It is difficult to imagine an American — perhaps any
Westerner — with a greater sympathy for, and understanding of, Tibet than scholar-activist Robert Thurman, a Columbia University professor who also happens to be the first American ever to be ordained a Buddhist monk. Presiding over Thurman’s ordination was the Dalai Lama, then as now the spiritual and temporal ruler of Tibet, who has lived in exile for the past 49 years, following a failed uprising against the Chinese, who entered the nation in the 1950s.
Thurman’s most recent book, Why the Dalai Lama Matters (Atria/Beyond Words), is the fruit of a 45-year-long friendship between the two men. A week before the beginning of the Olympics, I spent an hour on the phone with Thurman discussing intersecting issues that concern China, Tibet, and the world.
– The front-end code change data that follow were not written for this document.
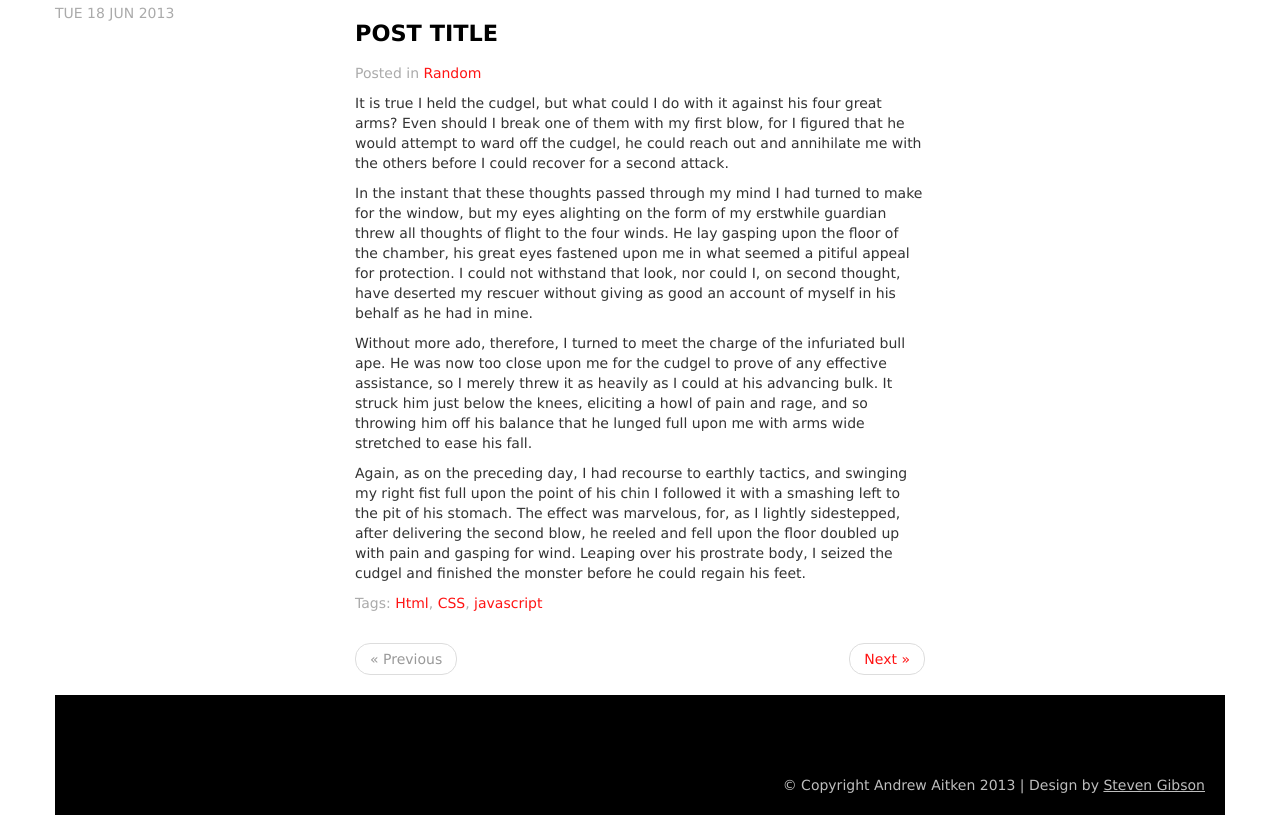
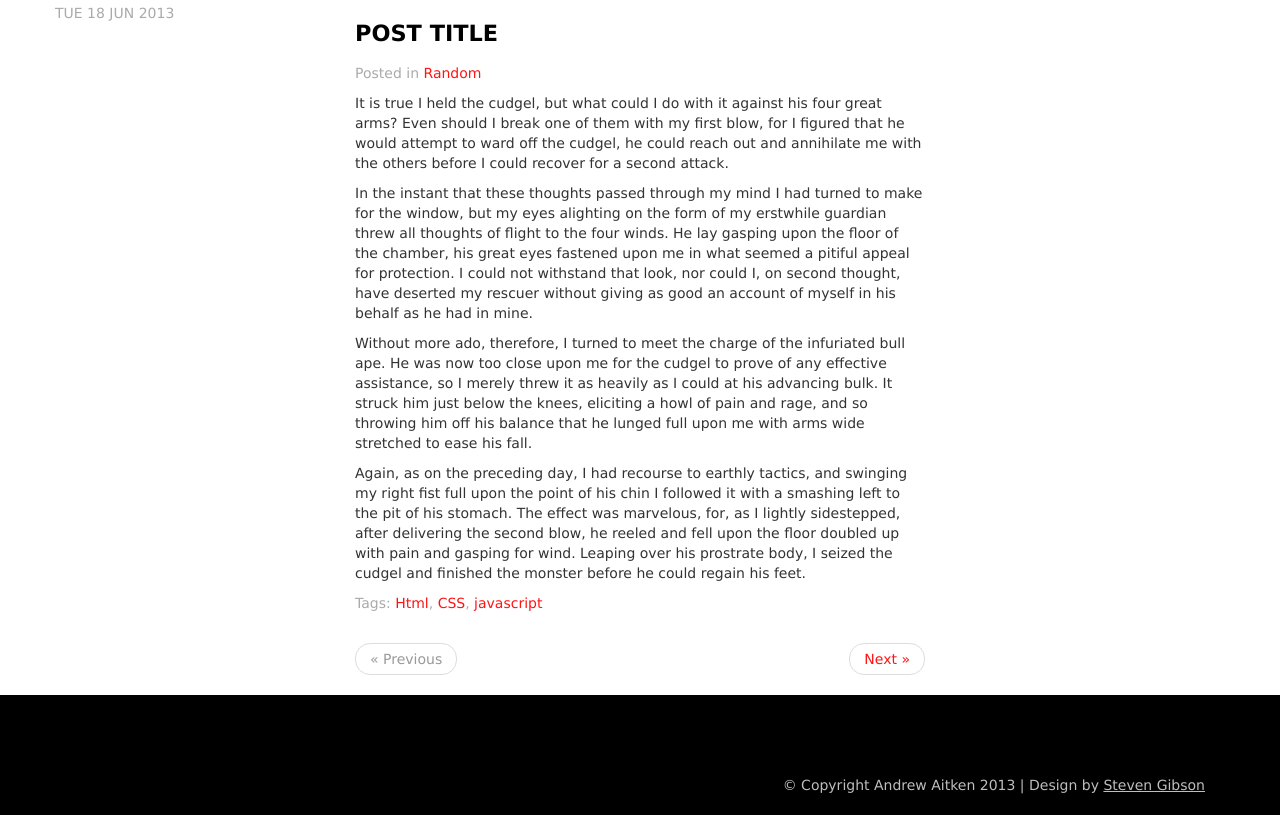
Before and after one commit to AndyA13/BlogHtml, a plain HTML site: page index.html in a window 1280 px wide. Shown: the part 1291-2106 px from the top of the page. Drawn offline with nearby package versions, Linux system fonts and the light colour scheme.

Commit message:
fixed footer band to cover full page width

```diff
--- a/index.html
+++ b/index.html
@@ -56,7 +56,8 @@
 
                         <p>It is true I held the <a href="#">cudgel</a>, but what could I do with it against his four great arms?  Even should I break one of them with my first blow, for I figured that he would attempt to ward off the cudgel, he could reach out and annihilate me with the others before I could recover for a second attack.</p>
 
-                        <p><img src="http://andrewaitken.com/media/972/lines2.png" width="390" height="107" alt="vb-lines"></p>
+                        <p>
+                            <img src="http://andrewaitken.com/media/972/lines2.png" width="390" height="107" alt="vb-lines"></p>
 
                         <p>In the instant that these thoughts passed through my mind I had turned to make for the window, but my eyes alighting on the form of my erstwhile guardian threw all thoughts of flight to the four winds.  He lay gasping upon the floor of the chamber, his great eyes fastened upon me in what seemed a pitiful appeal for protection.  I could not withstand that look, nor could I, on second thought, have deserted my rescuer without giving as good an account of myself in his behalf as he had in mine.</p>
 
@@ -119,7 +120,8 @@ if (this.item == null)
             <div class="span3">
 
                 <p>
-                    <a href="http://feeds.feedburner.com/AndrewAitken" title="RSS Feed"><img src="img/feed-icon.png" alt="RSS Feed"></a>
+                    <a href="http://feeds.feedburner.com/AndrewAitken" title="RSS Feed">
+                        <img src="img/feed-icon.png" alt="RSS Feed"></a>
                 </p>
 
                 <h3>About</h3>
@@ -178,21 +180,27 @@ if (this.item == null)
 
         </div>
 
-        <div class="row">
+    </div>
 
-            <div class="span12">
+    <footer class="text-right">
 
-                <footer class="text-right">
+        <div class="container">
+
+            <div class="row">
+
+                <div class="span12">
+
                     <p>
                         &copy; Copyright Andrew Aitken 2013 | Design by <a href="#">Steven Gibson</a>
                     </p>
-                </footer>
+
+                </div>
 
             </div>
 
         </div>
 
-    </div>
+    </footer>
 
     <script src="http://code.jquery.com/jquery.js"></script>
     <script src="js/bootstrap.min.js"></script>
```
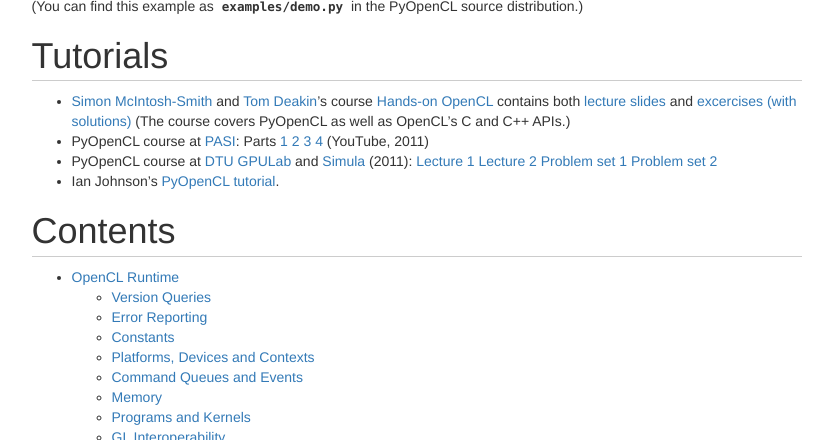
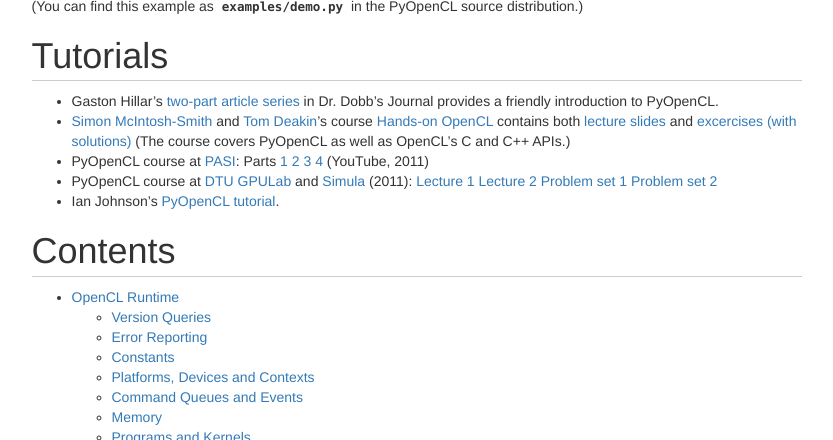
Before and after one commit to inducer/pyopencl, a Sphinx documentation site: the page built from doc/index.rst, in a window 1280 px wide and 900 px high, cut to the strip 460-900 px from the top of the window. Shown: the whole strip, without its empty margins (331-1164 px from the left). Built offline with Sphinx 7.4.7, drawn with Linux system fonts in a browser that asks for light colours.

Commit message:
Add Dr. Dobbs article to docs

```diff
--- a/doc/index.rst
+++ b/doc/index.rst
@@ -38,6 +38,9 @@ source distribution.)
 Tutorials
 =========
 
+* Gaston Hillar's `two-part article series
+  <http://www.drdobbs.com/open-source/easy-opencl-with-python/240162614>`_
+  in Dr. Dobb's Journal provides a friendly introduction to PyOpenCL.
 * `Simon McIntosh-Smith <http://www.cs.bris.ac.uk/~simonm/>`_
   and `Tom Deakin <http://www.tomdeakin.com/>`_'s course
   `Hands-on OpenCL <http://handsonopencl.github.io/>`_ contains
```
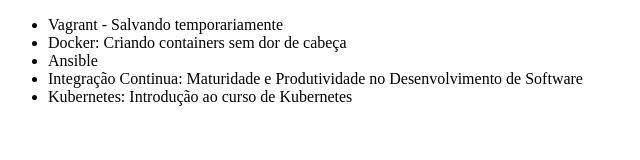
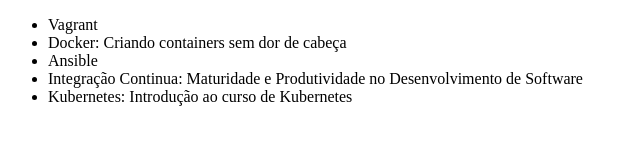
Before and after one commit to git-jr/alura-git, a plain HTML site: page index.html in a window 1280 px wide. Shown: the whole page, without its empty margins (0-640 px from the left). Drawn offline with Linux system fonts and the light colour scheme.

Commit message:
Versão para release

```diff
--- a/index.html
+++ b/index.html
@@ -6,7 +6,7 @@
 </head>
 <body>
     <ul>
-        <li>Vagrant - Salvando temporariamente</li>
+        <li>Vagrant</li>
         <li>Docker: Criando containers sem dor de cabeça</li>
         <li>Ansible</li>
         <li>Integração Continua: Maturidade e Produtividade no Desenvolvimento de Software</li>
```
Also changed, not shown: 1 other file.
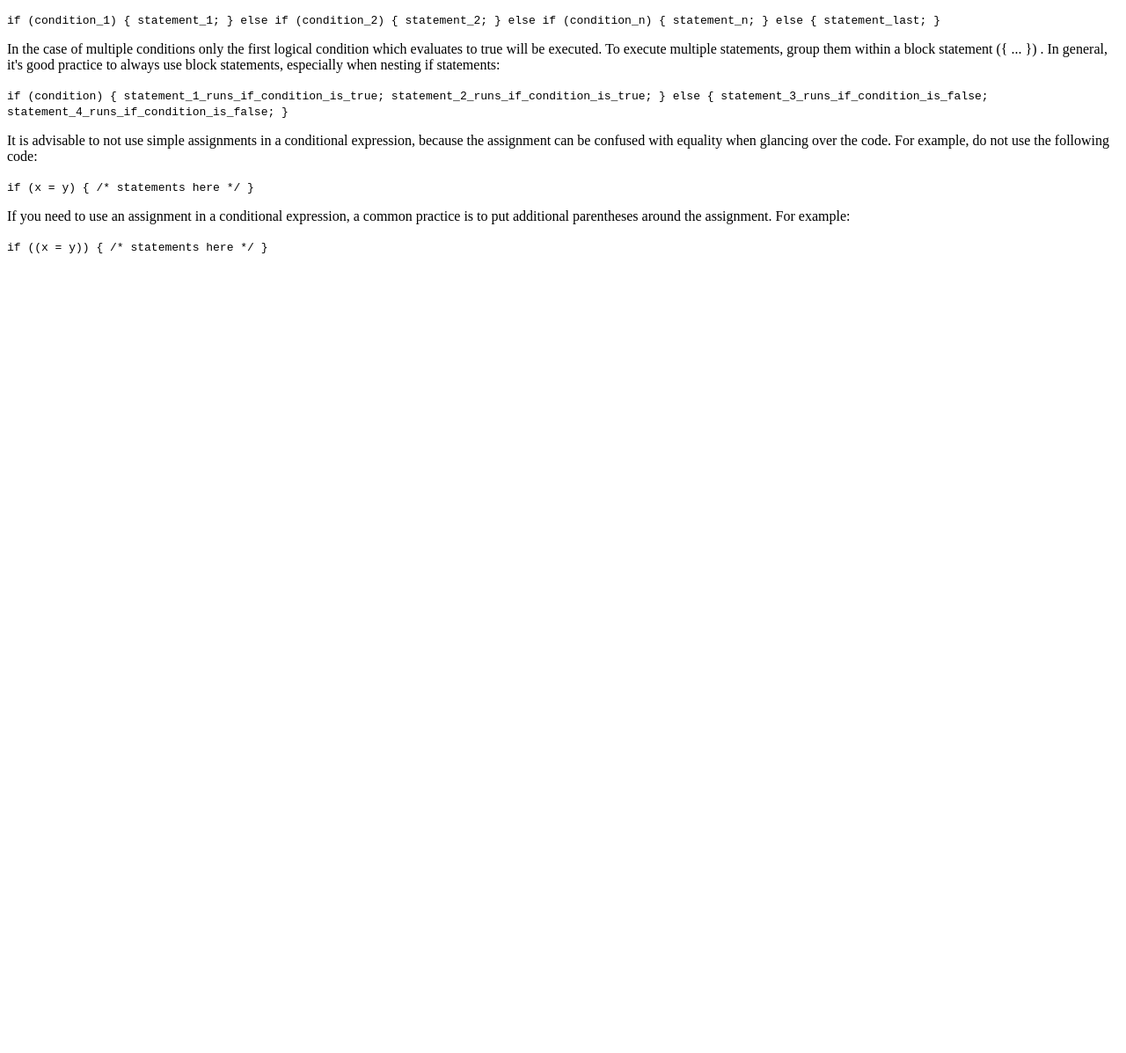
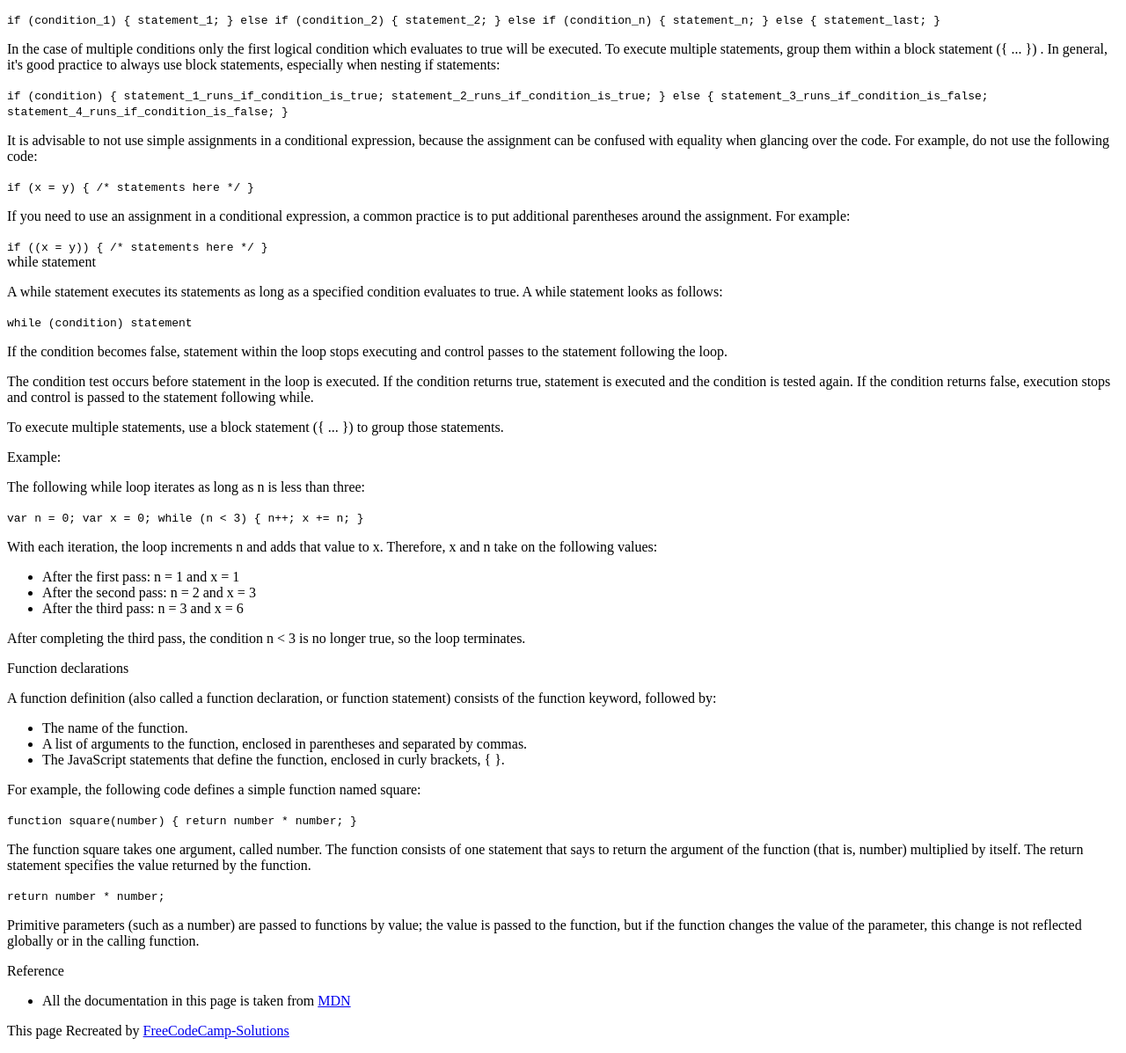
Before and after one commit to bolajiakanji/BOLAJI-AND-SHADY-MICROVERSE-COLLABORATION, a plain HTML site: page index.html in a window 1280 px wide. Shown: the part 2660-3857 px from the top of the page at 88% size. Before the commit the page ends 2957 px from the top, so only its background shows below. Drawn offline with Linux system fonts and the light colour scheme.

Commit message:
third body content commit

```diff
--- a/index.html
+++ b/index.html
@@ -224,6 +224,69 @@
               <code>if ((x = y)) { /* statements here */ }</code>
             </article>
           </section>
+          <section class="main-section" id="while-statement">
+            <header>while statement</header>
+            <article class="main-article">
+              <p>A while statement executes its statements as long as a specified condition evaluates to true. A while
+                statement looks as follows:</p>
+              <code>while (condition) statement</code>
+              <p>If the condition becomes false, statement within the loop stops executing and control passes to the statement
+                following the loop.</p>
+              <p>The condition test occurs before statement in the loop is executed. If the condition returns true, statement
+                is executed and the condition is tested again. If the condition returns false, execution stops and control is
+                passed to the statement following while.</p>
+              <p>To execute multiple statements, use a block statement ({ ... }) to group those statements.</p>
+              <p>Example:</p>
+              <p>The following while loop iterates as long as n is less than three:</p>
+              <code>var n = 0; var x = 0; while (n &lt; 3) { n++; x += n; }</code>
+              <p>With each iteration, the loop increments n and adds that value to x. Therefore, x and n take on the following
+                values:</p>
+              <ul>
+                <li>After the first pass: n = 1 and x = 1</li>
+                <li>After the second pass: n = 2 and x = 3</li>
+                <li>After the third pass: n = 3 and x = 6</li>
+              </ul>
+              <p>After completing the third pass, the condition n &lt; 3 is no longer true, so the loop terminates.</p>
+            </article>
+          </section>
+
+          <section class="main-section" id="function-declarations">
+            <header>Function declarations</header>
+            <article class="main-article">
+              <p>A function definition (also called a function declaration, or function statement) consists of the function
+                keyword, followed by:</p>
+              <ul>
+                <li>The name of the function.</li>
+                <li>A list of arguments to the function, enclosed in parentheses and separated by commas.</li>
+                <li>The JavaScript statements that define the function, enclosed in curly brackets, { }.</li>
+              </ul>
+              <p>For example, the following code defines a simple function named square:</p>
+              <code>function square(number) { return number * number; }</code>
+              <p>The function square takes one argument, called number. The function consists of one statement that says to
+                return the argument of the function (that is, number) multiplied by itself. The return statement specifies the
+                value returned by the function.</p>
+              <code>return number * number;</code>
+              <p>Primitive parameters (such as a number) are passed to functions by value; the value is passed to the
+                function, but if the function changes the value of the parameter, this change is not reflected globally or in
+                the calling function.</p>
+            </article>
+          </section>
+
+          <section class="main-section" id="reference">
+            <header>Reference</header>
+            <article class="main-article">
+              <ul>
+                <li>All the documentation in this page is taken from <a
+                    href="https://developer.mozilla.org/en-US/docs/Web/JavaScript/Guide">MDN</a></li>
+              </ul>
+            </article>
+          </section>
+          <p id="creator">This page Recreated by <a href="https://github.com/FreeCodeCamp-Solutions">FreeCodeCamp-Solutions</a></p>
+        </main>
+      </body>
+
+      </html>
+
 </body>
 
 </html>
```
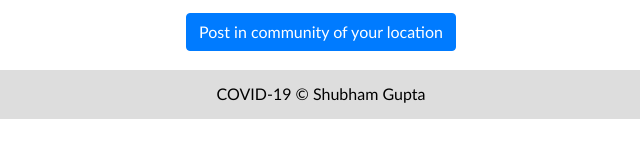
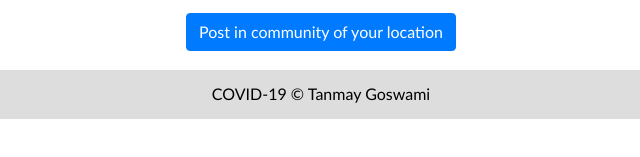
Before and after one commit to shubham121gupta/covid-help-community, a website: page public/index.html in a window 1280 px wide. Shown: the part 625-782 px from the top of the page, 319-959 px from the left. Drawn offline with nearby package versions, Linux system fonts and the light colour scheme; some packages are replaced by stand-ins of ours.

Commit message:
Update index.html

```diff
--- a/public/index.html
+++ b/public/index.html
@@ -386,7 +386,7 @@
             data-whatever="@mdo">Post in community of your location </button>
     </div>
     <div class="footer">
-        <p>COVID-19 &copy; Shubham Gupta</p>
+        <p>COVID-19 &copy; Tanmay Goswami</p>
     </div>
 
 
```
What follows is an edited transcript of that conversation.
When you speak, can readers assume that you are speaking for the Dalai Lama?
Not precisely. I quote the Dalai Lama frequently to support many of my points. I also have other inspirations. I want him to have plausible deniability in terms of his formal relations with the Chinese. The Chinese, however, do not seem interested in negotiation. They like to preach and to scold — it is hard to get a word in edgewise. My aim is to explain to people what the Dalai Lama wants without making the Dalai Lama responsible for my explanation. For example, take the case of [the Paramount Leader of the People’s Republic of China] Hu Jintao. When I say that the Dalai Lama and Desmond Tutu would nominate Hu Jintao for a Nobel Peace Prize if he or any other Chinese leader had the balls to stop acting like a 19th-century imperial power or a 20th-century superpower wannabe, I am explaining a course of action that would quite naturally result if the Chinese began acting in a humane way and granted the Tibetan people autonomy. I’m suggesting what the Dalai Lama might do, could do, and what would follow.
While the Dalai Lama is widely revered in the west, he is seen as ineffective by some younger, more militant elements among tibetan exiles and resisters.
The press, I think, is hyping that. At times, the press takes too narrow a view of many things. Americans and the Europeans support the Dalai Lama. The Japanese also support the Dalai Lama. The Indian people, too, support the Dalai Lama, as do all the Buddhists in Southeast Asia. (Although it is true that Southeast Asian governments like the military junta in Burma or the more militant new government in Sri Lanka — both funded by the Chinese — don’t support the Dalai Lama. But governments do not always represent their people.)